Around 2200 Spock heard Kirk moving around in the back; within a quarter-hour the Captain joined him. The Vulcan moved to the other chair and waited for Kirk to strap himself in and take control. It was hard to believe that it could be this hard to talk to Jim, but it was... but he had to, or else he could seriously damage their friendship. He couldn't let that happen; it -- and Jim -- meant too much to him.
"What?" the Captain said absently as he scanned the control readings.
"We must talk."
"About what?" Kirk sounded wary.
"About our -- misunderstanding. I am... sorry, Jim. I never meant to -- give you the wrong impression. Our leave was... every bit as -- pleasant for me as it was for you. I would not have... missed it, or being with you and Dr. McCoy's family. Not for anything. Please, Jim -- forgive me. I do not... wish to lose you or your friendship. Dr. McCoy is gone; if I -- lost you as well, my life would... scarcely be worth living. I -- need you... we need each other -- more than ever now."
Kirk had still been angry and hurt when he first came back, but it had dissolved by the time Spock finished his poignant speech. He set the craft on autopilot and reached for the Vulcan's nearest hand, touched by Spock's sincere penitence as well as his plea for his Captain's forgiveness and their continued friendship. Kirk knew how difficult it was for Spock to talk about emotions, particularly if they were his own... and how much that open confession of his feelings for his two friends had cost him in terms of his Vulcan pride. That was more than enough reason to forgive Spock, even if he had been the one to start the trouble in the first place.
The dark, bowed head lifted at the touch of Kirk's hand. "I'm sorry too, Spock. I should never have let it go on as long as it has. Life is too short, too uncertain, to hold grudges -- and you're right. Now that Bones is gone, all we've got left is each other -- and I..." The Captain's voice trailed off.
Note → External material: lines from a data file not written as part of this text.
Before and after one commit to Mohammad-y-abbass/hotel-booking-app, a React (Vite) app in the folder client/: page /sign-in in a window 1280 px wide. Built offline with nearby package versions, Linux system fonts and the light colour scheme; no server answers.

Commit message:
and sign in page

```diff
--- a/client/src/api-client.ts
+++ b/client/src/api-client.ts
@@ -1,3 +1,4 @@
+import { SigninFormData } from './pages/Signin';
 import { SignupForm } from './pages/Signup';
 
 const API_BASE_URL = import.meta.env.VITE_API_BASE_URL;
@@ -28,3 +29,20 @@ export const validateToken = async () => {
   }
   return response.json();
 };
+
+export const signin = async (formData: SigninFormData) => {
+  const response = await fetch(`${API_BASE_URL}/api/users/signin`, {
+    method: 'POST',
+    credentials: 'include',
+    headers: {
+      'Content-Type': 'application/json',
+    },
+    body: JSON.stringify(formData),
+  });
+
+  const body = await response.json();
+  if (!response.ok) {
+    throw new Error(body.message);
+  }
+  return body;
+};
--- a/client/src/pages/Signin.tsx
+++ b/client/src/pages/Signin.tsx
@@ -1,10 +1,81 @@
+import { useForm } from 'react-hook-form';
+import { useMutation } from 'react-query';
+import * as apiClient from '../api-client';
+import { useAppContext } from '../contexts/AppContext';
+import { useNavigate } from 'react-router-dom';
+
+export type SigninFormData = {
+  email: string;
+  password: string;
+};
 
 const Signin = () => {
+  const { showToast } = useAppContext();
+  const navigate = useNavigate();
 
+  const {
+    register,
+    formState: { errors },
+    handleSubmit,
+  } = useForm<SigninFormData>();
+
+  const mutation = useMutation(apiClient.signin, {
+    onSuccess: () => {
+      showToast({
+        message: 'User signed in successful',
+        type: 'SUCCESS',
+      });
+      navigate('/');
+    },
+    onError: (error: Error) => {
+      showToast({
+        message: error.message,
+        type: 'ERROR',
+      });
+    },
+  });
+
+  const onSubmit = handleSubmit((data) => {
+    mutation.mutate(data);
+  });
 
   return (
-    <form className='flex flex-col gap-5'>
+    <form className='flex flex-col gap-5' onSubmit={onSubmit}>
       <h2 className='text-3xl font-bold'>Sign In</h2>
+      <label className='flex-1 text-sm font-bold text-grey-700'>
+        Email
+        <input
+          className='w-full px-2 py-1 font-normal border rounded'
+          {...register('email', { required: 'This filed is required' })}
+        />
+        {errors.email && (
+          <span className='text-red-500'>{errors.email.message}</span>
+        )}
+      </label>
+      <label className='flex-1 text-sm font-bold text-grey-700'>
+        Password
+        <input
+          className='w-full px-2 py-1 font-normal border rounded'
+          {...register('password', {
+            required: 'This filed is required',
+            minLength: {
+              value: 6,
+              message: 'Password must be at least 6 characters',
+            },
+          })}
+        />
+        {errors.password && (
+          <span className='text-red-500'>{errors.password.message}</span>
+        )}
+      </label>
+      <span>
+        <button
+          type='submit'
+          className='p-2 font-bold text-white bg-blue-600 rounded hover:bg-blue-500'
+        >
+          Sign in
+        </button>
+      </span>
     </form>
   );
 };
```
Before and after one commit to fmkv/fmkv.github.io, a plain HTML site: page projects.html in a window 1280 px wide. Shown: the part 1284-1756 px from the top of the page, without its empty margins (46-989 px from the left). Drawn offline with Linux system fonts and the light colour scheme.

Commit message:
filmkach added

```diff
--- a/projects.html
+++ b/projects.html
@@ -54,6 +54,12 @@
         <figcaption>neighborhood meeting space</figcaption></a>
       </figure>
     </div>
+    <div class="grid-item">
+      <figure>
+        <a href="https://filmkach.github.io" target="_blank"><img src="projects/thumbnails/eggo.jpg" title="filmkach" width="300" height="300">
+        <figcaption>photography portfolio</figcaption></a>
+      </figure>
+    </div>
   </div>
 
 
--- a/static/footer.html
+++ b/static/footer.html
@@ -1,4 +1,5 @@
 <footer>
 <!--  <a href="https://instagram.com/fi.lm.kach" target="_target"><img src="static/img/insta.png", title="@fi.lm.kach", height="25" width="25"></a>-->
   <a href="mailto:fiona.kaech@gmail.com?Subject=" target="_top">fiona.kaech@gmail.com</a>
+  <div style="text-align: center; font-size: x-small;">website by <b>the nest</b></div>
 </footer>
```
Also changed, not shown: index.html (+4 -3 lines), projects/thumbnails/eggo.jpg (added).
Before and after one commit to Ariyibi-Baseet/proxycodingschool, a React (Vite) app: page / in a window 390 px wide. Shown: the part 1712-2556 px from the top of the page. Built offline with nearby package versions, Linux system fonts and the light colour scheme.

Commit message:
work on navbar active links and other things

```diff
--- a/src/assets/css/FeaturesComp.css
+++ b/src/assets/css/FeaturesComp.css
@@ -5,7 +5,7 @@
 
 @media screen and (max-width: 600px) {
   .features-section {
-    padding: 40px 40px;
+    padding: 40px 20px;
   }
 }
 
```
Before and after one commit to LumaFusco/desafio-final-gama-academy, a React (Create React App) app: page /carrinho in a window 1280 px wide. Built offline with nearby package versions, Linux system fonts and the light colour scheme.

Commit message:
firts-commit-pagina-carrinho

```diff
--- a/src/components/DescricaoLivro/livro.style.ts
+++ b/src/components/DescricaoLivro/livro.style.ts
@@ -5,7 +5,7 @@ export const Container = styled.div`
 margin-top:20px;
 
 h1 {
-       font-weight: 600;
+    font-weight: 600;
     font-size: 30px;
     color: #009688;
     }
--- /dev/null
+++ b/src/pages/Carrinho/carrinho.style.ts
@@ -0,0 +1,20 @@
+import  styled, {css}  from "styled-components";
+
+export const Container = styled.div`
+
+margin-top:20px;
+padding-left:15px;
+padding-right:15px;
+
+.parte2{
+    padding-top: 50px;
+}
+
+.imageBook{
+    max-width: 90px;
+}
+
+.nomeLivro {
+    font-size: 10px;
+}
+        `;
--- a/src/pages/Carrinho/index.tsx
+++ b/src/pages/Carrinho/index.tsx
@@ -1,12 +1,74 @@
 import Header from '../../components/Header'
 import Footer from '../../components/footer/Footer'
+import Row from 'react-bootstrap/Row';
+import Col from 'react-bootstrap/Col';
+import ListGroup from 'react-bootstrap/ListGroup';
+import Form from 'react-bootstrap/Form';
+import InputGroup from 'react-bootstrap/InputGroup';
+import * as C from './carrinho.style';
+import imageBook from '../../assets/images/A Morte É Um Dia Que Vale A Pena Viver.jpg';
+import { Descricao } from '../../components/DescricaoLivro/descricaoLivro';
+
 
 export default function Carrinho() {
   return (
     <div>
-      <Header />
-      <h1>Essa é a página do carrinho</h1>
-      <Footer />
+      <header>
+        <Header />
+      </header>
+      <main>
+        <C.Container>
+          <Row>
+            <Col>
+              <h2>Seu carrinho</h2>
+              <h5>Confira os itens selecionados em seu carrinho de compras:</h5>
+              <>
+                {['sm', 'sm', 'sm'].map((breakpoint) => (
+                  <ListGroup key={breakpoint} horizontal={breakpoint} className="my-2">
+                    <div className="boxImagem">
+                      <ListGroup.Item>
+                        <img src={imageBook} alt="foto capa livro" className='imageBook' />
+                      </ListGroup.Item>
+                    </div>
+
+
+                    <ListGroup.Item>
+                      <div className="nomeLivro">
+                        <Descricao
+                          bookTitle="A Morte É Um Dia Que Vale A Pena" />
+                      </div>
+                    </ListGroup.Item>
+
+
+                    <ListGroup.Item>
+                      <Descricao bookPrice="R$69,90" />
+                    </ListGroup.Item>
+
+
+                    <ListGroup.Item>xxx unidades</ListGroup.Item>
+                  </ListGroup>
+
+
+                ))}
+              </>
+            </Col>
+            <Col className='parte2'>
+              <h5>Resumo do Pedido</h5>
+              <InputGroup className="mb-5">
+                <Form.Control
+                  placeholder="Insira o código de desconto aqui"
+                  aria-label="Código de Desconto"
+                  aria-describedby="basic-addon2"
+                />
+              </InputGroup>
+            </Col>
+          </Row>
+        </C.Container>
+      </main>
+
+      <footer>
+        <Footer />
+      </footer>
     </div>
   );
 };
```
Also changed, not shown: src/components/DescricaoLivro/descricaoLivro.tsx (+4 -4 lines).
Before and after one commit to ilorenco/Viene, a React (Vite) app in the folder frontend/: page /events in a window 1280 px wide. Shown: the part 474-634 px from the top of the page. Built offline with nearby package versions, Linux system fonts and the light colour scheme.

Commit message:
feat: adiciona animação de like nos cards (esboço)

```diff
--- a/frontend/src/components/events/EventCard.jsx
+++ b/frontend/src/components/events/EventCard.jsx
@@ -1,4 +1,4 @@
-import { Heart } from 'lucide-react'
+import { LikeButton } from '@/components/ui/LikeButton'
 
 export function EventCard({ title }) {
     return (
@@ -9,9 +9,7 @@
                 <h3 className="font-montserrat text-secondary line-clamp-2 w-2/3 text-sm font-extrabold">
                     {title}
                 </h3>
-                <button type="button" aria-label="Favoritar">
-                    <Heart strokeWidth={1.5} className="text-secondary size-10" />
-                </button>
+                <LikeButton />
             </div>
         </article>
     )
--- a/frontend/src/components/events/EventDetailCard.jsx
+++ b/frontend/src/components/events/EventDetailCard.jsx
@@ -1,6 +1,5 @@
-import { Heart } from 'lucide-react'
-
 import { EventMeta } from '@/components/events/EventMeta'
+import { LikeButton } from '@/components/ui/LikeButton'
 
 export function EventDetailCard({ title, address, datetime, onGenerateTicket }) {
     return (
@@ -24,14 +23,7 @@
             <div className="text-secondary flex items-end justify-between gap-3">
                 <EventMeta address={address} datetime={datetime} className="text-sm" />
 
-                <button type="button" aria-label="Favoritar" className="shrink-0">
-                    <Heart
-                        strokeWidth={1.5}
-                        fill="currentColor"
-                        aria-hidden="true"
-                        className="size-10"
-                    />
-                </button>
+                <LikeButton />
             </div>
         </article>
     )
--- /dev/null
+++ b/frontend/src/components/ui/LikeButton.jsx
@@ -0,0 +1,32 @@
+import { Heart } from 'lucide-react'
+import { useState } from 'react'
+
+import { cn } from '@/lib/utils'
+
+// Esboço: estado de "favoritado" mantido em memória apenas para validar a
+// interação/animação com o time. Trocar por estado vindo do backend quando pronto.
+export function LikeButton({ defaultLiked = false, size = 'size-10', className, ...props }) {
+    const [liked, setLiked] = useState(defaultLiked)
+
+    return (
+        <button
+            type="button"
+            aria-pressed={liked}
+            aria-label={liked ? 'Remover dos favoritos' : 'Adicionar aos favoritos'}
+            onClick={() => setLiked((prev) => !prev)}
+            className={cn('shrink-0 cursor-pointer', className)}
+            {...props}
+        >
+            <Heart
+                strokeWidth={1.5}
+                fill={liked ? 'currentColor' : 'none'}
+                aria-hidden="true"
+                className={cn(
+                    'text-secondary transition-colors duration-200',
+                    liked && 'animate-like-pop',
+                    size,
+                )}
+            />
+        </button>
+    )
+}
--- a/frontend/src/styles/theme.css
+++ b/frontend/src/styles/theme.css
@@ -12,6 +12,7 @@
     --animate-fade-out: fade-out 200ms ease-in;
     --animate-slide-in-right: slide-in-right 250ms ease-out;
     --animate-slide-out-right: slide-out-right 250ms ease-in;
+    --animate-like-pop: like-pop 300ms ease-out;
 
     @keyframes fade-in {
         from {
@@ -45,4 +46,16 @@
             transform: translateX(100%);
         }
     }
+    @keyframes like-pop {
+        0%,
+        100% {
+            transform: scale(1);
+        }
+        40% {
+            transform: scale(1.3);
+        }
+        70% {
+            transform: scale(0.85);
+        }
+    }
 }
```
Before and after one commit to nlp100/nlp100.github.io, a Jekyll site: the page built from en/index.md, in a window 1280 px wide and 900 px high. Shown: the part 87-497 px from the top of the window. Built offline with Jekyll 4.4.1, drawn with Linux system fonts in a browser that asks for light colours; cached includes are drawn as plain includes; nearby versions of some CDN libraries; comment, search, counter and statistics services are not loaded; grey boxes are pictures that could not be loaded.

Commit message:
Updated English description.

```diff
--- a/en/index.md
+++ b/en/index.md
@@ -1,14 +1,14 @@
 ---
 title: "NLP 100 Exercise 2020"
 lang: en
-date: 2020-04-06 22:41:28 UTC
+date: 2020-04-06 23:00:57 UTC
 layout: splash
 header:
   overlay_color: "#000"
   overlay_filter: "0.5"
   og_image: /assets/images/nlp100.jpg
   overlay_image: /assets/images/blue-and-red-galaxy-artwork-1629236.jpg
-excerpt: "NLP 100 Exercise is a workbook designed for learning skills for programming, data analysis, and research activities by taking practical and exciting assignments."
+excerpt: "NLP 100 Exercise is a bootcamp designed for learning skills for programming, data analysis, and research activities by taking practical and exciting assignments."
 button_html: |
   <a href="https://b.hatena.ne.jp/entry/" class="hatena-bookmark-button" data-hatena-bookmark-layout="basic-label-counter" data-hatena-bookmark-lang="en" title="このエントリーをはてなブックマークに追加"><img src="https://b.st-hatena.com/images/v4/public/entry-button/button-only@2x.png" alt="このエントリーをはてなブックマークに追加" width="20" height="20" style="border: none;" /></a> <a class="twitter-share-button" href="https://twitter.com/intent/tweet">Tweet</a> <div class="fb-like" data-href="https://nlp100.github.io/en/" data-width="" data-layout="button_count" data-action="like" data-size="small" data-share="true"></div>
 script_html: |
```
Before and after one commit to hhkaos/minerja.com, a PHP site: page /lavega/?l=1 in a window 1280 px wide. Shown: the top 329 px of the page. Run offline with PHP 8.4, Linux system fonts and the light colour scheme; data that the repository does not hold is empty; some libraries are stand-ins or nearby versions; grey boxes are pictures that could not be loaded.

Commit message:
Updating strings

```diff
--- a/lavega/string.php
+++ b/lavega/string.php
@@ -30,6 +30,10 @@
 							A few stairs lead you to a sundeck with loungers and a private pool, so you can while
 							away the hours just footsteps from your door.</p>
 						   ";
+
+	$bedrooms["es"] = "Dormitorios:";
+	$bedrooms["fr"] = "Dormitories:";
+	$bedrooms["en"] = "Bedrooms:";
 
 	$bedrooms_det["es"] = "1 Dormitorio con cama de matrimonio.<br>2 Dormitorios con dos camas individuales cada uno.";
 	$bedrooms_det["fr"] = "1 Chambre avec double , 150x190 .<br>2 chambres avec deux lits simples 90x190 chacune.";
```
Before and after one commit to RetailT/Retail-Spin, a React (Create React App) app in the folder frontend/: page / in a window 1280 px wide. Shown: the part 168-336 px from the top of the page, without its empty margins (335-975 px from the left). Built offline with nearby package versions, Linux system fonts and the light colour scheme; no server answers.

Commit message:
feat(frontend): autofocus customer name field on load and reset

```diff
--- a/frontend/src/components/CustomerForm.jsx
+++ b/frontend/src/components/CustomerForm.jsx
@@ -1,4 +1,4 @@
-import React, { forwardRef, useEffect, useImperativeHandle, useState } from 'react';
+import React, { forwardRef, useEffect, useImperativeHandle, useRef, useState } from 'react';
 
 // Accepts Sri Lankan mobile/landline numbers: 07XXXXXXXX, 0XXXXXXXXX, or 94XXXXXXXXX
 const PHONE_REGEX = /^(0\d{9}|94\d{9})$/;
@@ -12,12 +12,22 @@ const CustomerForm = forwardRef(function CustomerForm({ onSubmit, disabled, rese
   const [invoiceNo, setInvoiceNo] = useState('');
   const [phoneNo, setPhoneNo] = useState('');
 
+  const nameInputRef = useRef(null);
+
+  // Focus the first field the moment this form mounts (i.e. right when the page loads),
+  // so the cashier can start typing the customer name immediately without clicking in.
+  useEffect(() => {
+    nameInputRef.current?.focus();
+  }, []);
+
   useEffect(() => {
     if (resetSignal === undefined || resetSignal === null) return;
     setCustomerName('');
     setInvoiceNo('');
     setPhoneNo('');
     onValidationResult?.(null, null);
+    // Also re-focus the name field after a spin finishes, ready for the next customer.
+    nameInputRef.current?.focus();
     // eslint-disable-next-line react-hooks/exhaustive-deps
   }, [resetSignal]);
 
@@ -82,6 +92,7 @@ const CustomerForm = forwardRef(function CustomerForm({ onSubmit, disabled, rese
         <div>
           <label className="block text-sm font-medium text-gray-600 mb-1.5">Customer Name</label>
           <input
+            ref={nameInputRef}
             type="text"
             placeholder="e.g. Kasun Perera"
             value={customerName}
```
The Vulcan sensed Kirk's sincerity and knew he had been forgiven, just as he knew the Captain's affection for him remained unchanged. He was deeply grateful and thankful to have found friends like Jim and the Doctor -- and even if he'd lost one, he still had the other, vowing to never let anything come between them again if he could help it.
"It is all right, Jim. There is no need for you to speak further on the subject. I understand what and how you are feeling." Their eyes met, and Kirk knew that this was true. The crisis was over... at least until next time.
"Well, I'd better get back to piloting this thing, or else we'll never make it back to the ship on time."
Kirk smiled and turned off the autopilot. Spock allowed himself to smile back and settled into his seat, surprising both himself and the Captain by falling asleep. But even as the Vulcan awoke an hour and a half later, he was determined that it not only be they who were surprised by his actions. Most pleasantly surprised, too -- especially Christine. Regrettable that Dr. McCoy would not be here to see how happy they would be... but Dr. Kensington would have to suffice.
After all, both he and Dr. McCoy had tried to "play Cupid" for himself and Christine. At least one of them deserved to see his efforts come to fruition; the other deserved only to rest in peace, knowing everyone he was close to was well and happy. Or at least as well and happy as they could be without him. Farewell, Doctor. May you rest in peace for all eternity, my friend. I will miss you always.
Spock was brought back to reality by Kirk's voice. "Spock, it's the Enterprise. They're hailing us. We'll be home soon."
A half hour later the sleek starship came into view, the shell-like doors of the hangar deck open to welcome them... then closing behind them once they were inside. "Yes, Jim. We are home," the Vulcan said. "But we are also without Dr. McCoy."
Kirk looked up at his Vulcan friend, having detected the sadness in his voice. "No, Spock. He is with us. As long as we live -- or any of his family lives -- he will always be with us." Spock frowned at first, then gave his Captain and friend a sad smile, detecting affection and empathy when Jim touched his shoulder. "In the meantime, let's get up to the Bridge and back to minding the store. After all, we've got a starship to run!"